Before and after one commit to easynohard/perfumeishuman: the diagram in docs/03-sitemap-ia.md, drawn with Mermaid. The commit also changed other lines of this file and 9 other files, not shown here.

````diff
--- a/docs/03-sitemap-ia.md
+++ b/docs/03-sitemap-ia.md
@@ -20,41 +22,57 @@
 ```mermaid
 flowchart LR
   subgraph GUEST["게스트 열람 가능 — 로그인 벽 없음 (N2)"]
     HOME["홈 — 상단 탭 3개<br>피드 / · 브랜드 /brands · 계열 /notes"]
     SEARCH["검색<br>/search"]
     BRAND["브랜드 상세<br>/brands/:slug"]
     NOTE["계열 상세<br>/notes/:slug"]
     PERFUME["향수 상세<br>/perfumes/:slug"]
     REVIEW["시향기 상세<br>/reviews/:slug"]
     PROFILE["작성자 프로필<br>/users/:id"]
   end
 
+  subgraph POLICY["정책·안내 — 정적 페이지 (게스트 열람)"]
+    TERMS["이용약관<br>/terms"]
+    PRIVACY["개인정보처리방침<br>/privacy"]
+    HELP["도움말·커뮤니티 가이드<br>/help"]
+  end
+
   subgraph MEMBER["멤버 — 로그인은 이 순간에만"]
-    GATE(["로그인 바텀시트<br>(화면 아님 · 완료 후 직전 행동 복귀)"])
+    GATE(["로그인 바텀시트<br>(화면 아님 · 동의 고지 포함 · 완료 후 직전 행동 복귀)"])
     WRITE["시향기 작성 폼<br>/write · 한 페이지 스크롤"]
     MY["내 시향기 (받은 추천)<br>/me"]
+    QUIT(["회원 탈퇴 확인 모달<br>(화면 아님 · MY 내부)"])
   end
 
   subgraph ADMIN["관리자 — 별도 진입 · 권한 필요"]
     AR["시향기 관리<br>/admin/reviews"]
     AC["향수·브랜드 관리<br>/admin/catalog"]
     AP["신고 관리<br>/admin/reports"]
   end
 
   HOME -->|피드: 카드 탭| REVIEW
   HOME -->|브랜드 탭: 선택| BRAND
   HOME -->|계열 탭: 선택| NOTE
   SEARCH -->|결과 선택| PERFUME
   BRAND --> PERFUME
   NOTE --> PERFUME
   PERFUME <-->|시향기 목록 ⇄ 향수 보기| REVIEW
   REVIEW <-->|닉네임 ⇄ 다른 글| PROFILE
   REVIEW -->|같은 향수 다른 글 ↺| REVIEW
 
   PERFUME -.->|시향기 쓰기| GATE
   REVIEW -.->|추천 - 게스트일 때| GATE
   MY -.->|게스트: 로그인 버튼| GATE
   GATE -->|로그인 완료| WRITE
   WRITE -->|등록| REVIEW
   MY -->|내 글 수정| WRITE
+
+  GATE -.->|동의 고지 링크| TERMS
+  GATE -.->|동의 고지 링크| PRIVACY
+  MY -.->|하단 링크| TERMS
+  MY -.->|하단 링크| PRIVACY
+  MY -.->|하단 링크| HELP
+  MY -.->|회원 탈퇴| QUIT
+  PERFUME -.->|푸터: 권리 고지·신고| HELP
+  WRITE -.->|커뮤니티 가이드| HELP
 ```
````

☆ ☆ ☆

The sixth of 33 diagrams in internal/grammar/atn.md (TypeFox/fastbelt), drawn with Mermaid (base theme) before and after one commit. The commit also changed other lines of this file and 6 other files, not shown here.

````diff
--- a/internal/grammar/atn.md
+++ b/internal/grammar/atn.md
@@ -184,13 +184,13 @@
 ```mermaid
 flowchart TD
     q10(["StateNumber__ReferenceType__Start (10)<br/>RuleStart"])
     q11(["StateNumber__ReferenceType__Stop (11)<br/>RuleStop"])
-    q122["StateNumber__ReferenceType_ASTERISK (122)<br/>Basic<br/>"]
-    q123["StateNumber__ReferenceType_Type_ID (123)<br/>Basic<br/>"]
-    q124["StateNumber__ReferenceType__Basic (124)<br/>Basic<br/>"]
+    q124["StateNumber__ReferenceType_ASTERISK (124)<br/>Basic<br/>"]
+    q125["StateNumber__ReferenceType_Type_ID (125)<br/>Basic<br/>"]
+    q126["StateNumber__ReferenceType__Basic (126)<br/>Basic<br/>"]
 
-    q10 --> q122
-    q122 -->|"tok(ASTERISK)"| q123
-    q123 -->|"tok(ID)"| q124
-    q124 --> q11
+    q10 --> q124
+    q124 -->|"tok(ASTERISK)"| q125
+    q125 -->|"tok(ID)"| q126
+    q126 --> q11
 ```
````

☆ ☆ ☆

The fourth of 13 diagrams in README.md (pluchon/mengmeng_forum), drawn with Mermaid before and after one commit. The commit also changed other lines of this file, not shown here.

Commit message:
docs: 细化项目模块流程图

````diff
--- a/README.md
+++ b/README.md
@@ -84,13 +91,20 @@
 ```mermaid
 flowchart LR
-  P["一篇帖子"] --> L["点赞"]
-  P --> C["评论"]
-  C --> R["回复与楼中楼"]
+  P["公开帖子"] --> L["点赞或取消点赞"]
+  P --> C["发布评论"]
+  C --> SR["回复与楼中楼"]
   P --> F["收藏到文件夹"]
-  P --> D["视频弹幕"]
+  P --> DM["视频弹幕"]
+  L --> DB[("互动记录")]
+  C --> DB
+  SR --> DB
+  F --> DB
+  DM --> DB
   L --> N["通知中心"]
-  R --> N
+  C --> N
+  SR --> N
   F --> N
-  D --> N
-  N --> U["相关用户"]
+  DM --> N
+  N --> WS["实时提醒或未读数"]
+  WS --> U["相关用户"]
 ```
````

☆ ☆ ☆

▶ **Aim of the task**:
List each line of the records that holds the string "docs".

▶ **Output below**:
Before and after one commit to easynohard/perfumeishuman: the diagram in docs/03-sitemap-ia.md, drawn with Mermaid. The commit also changed other lines of this file and 9 other files, not shown here.
--- a/docs/03-sitemap-ia.md
+++ b/docs/03-sitemap-ia.md
docs: 细化项目模块流程图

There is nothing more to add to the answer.